Dancing improved balance, motor skills and enlarged region of brain associated with short-term memory loss in elderly
In recent years researchers have discovered the amazing ability of aerobic exercise to slow brain degeneration. A new study shows dancing is potentially the most valuable exercise to this end.
Last summer researchers from two German universities and the German Center for Neurodegenerative Diseases studied 26 elderly women divided into two 18-month exercise programs.
The first was a traditional aerobic fitness program including repetitive exercises, such as cycling on walking on a treadmill. The second was and a dancing program. The second was a specially designed dance program, in which participants constantly had to learn new choreographies.
At the end of the program their brains were measured and they were given a balance test. The results were published in Frontiers in Human Neuroscience.
The hippocampus region of the brain in both sets of women grew significantly larger, but only those in the dancing group had improved balance.
The hippocampus is affected not only by pathological aging such as Alzheimer’s disease, but also by the normal aging process resulting in loss of memory, learning, and spatial navigation. Recent research has shown the hippocampus is among the few brain regions with the ability to generate new neurons throughout life.
Studies have shown that cardio-respiratory exercise is one of the primary drivers of this adulthood neuron generation or “neuroplasticity.”

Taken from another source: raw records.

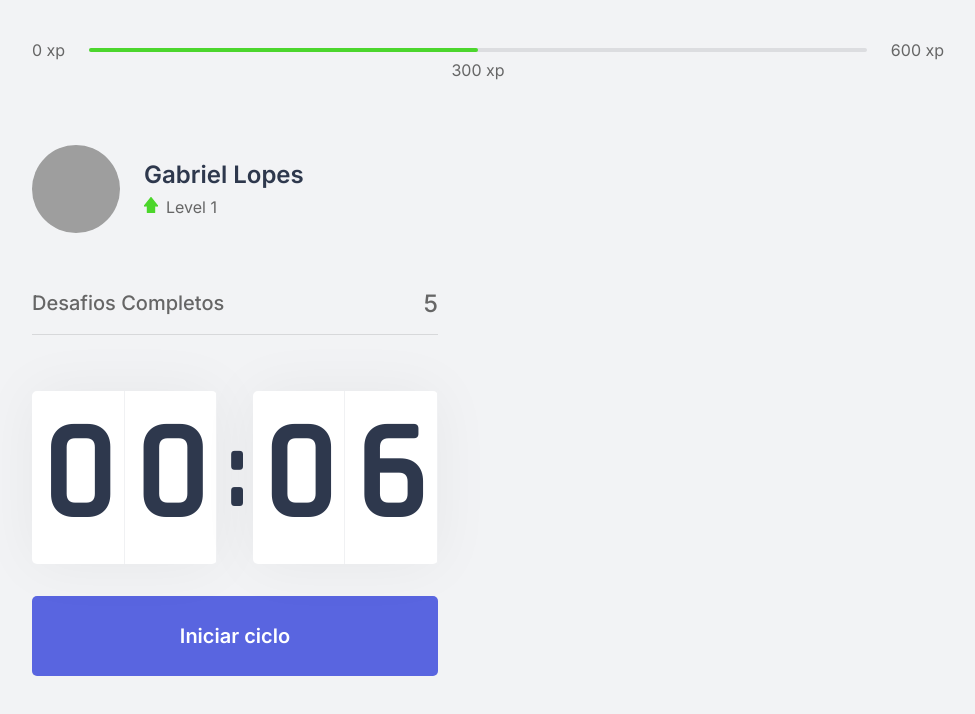
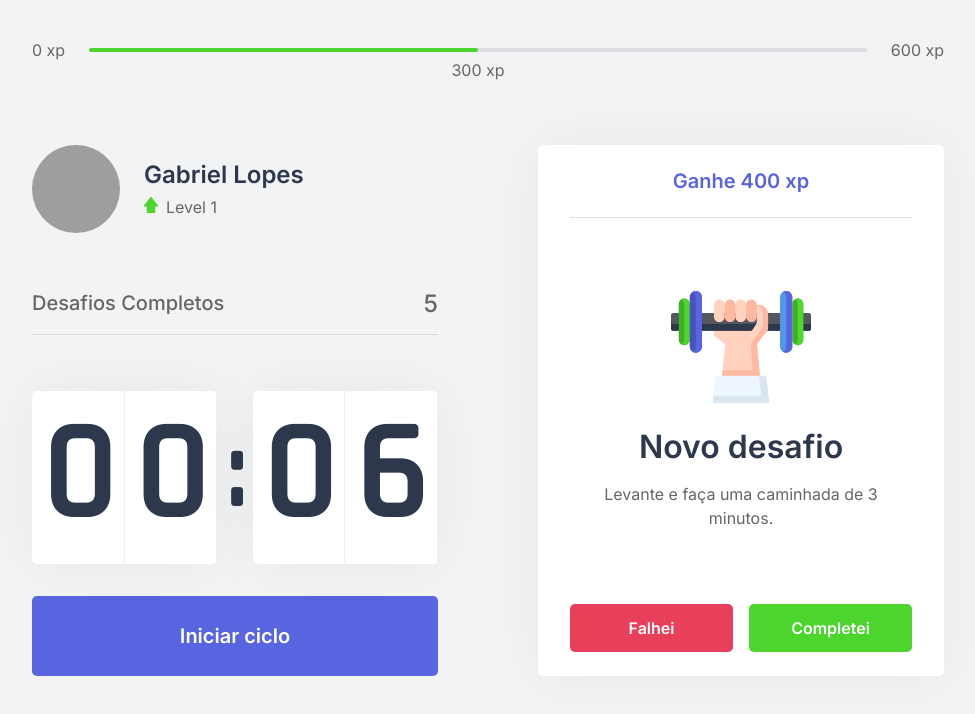
Before and after one commit to Angelo-GL/moveit-next, a Next.js app: page / in a window 1280 px wide. Shown: the top 714 px of the page, without its empty margins (152-1127 px from the left). Built offline with nearby package versions, Linux system fonts and the light colour scheme; grey boxes are pictures that could not be loaded.

Commit message:
Implementação do componente challengeBox

```diff
--- /dev/null
+++ b/src/components/ChallengeBox.tsx
@@ -0,0 +1,34 @@
+import styles from '../style/components/ChallengeBox.module.css'
+
+export function ChallengeBox (){
+
+    const hasActiveChallenge = true
+    return(
+        <div className = {styles.challengeBoxContainer}>
+            {hasActiveChallenge ? (
+                <div className = {styles.challengeActive}>
+                    <header>Ganhe 400 xp</header>
+
+                    <main>
+                        <img src="icons/body.svg"/>
+                        <strong>Novo desafio</strong>
+                        <p>Levante e faça uma caminhada de 3 minutos. </p>
+                    </main>
+
+                    <footer>
+                        <button type = 'button' className = {styles.challengeFailedButton} >Falhei</button>
+                        <button type = 'button' className = {styles.challengeSucceededButton}>Completei</button>
+                    </footer>
+                </div>
+            ): (
+                 <div className= {styles.challengeNotActive}>
+                    <strong>Finalize um ciclo para receber um desafios</strong>
+                    <p>
+                        <img src="icons/level-up.svg" alt="Level Up"/>
+                        Avance de level completando desafios
+                    </p>
+                </div>
+                )}
+        </div>
+    )
+}
--- a/src/components/Countdown.tsx
+++ b/src/components/Countdown.tsx
@@ -49,7 +49,9 @@
             </div>
 
             {hasFinished ? (
-                <button disabled className = {style.countdownButton}> Ciclo encerrado</button>
+                <button disabled className = {style.countdownButton}>
+                     Ciclo encerrado
+                </button>
             ) : (
                <> {/* é a um fragmento semelhante ao React.Fragment*/}
                     {isActive ? (
--- a/src/pages/index.tsx
+++ b/src/pages/index.tsx
@@ -1,12 +1,12 @@
+import Head from 'next/head'
+
 import { CompletedChallenges } from '../components/CompletedChallenges'
+import {Countdown} from '../components/Countdown'
 import {ExperienceBar} from '../components/ExperienceBar'
 import {Profile} from '../components/Profile'
-import {Countdown} from '../components/Countdown'
-
-import Head from 'next/head'
+import { ChallengeBox } from '../components/ChallengeBox'
 
 import styles from '../style/pages/Home.module.css'
-
 
 export default function Home() {
   return (
@@ -23,7 +23,7 @@
           <Countdown />
         </div>
         <div>
-
+          <ChallengeBox />
         </div>
       </section>
     </div>
--- /dev/null
+++ b/src/style/components/ChallengeBox.module.css
@@ -0,0 +1,110 @@
+.challengeBoxContainer{
+    height: 100%;
+
+    background: var(--white);
+    border-radius:5px;
+    box-shadow: 0 0 60px rgba(0, 0, 0, 0.05);
+    padding: 1.5rem 2rem;
+
+    display: flex;
+    flex-direction: column;
+    align-items: center;
+    justify-content: center;
+
+    text-align: center;
+}
+
+.challengeNotActive{
+    display: flex;
+    flex-direction: column;
+    align-items: center;
+}
+
+.challengeNotActive strong{
+    font-size: 1.5rem;
+    font-weight: 500;
+    line-height: 1.4;
+}
+
+.challengeNotActive p{
+    display: flex;
+    flex-direction:column;
+    align-items: center;
+    line-height: 1.4;
+    max-width: 70%;
+    margin-top: 3rem;
+}
+
+.challengeNotActive p img{
+    margin-bottom: 1rem;
+}
+
+.challengeActive{
+    height: 100%;
+
+    display: flex;
+    flex-direction: column;
+}
+
+.challengeActive header{
+    color: var(--blue);
+    font-weight: 600;
+    font-size: 1.25rem;
+    padding: 0 2rem 1.5rem;
+    border-bottom: 1px solid var(--gray-line);
+}
+
+.challengeActive main{
+    flex: 1;
+
+    display: flex;
+    flex-direction: column;
+    align-items: center;
+    justify-content: center;
+}
+
+.challengeActive main strong{
+    font-size: 2rem;
+    font-weight: 600;
+    color: var(--title);
+    margin: 1.5rem 0 1rem;
+}
+
+.challengeActive main p{
+    line-height: 1.5;
+}
+
+.challengeActive footer{
+    display: grid;
+    grid-template-columns: 1fr 1fr;
+    gap: 1rem;
+}
+
+.challengeActive footer button{
+    height: 3rem;
+
+    display: flex;
+    align-items: center;
+    justify-content: center;
+
+    border: 0;
+    border-radius:5px;
+
+    color: var(--white);
+
+    font-size: 1rem;
+    font-weight: 600;
+
+    transition: filter 0.2s;
+}
+
+.challengeActive footer button.challengeFailedButton{
+    background: var(--red);
+}
+
+.challengeActive footer button.challengeSucceededButton{
+    background: var(--green);
+}
+.challengeActive footer button:hover{
+    filter: brightness(0.9);
+}
```
Also changed, not shown: src/style/pages/Home.module.css (line endings or trailing spaces).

On top of neuron generation, the dancers also showed an increased balance composite score and they improved in all three involved sensory systems.
“This indicates that dancing drives all three senses and presumably also improves the integration of sensorimotor, visual and vestibular information,” the primary author of the report Kathrin Rehfeld wrote.
“In sum, the present results indicate that both dance and fitness training can induce hippocampal plasticity in the elderly, but only dance training improved balance capabilities.”
Rehfeld said further clinical trials are needed to determine whether dancing has the potential to reduce or postpone the risk of neurodegenerative diseases such as Alzheimer’s, but says the results of her recent study are promising.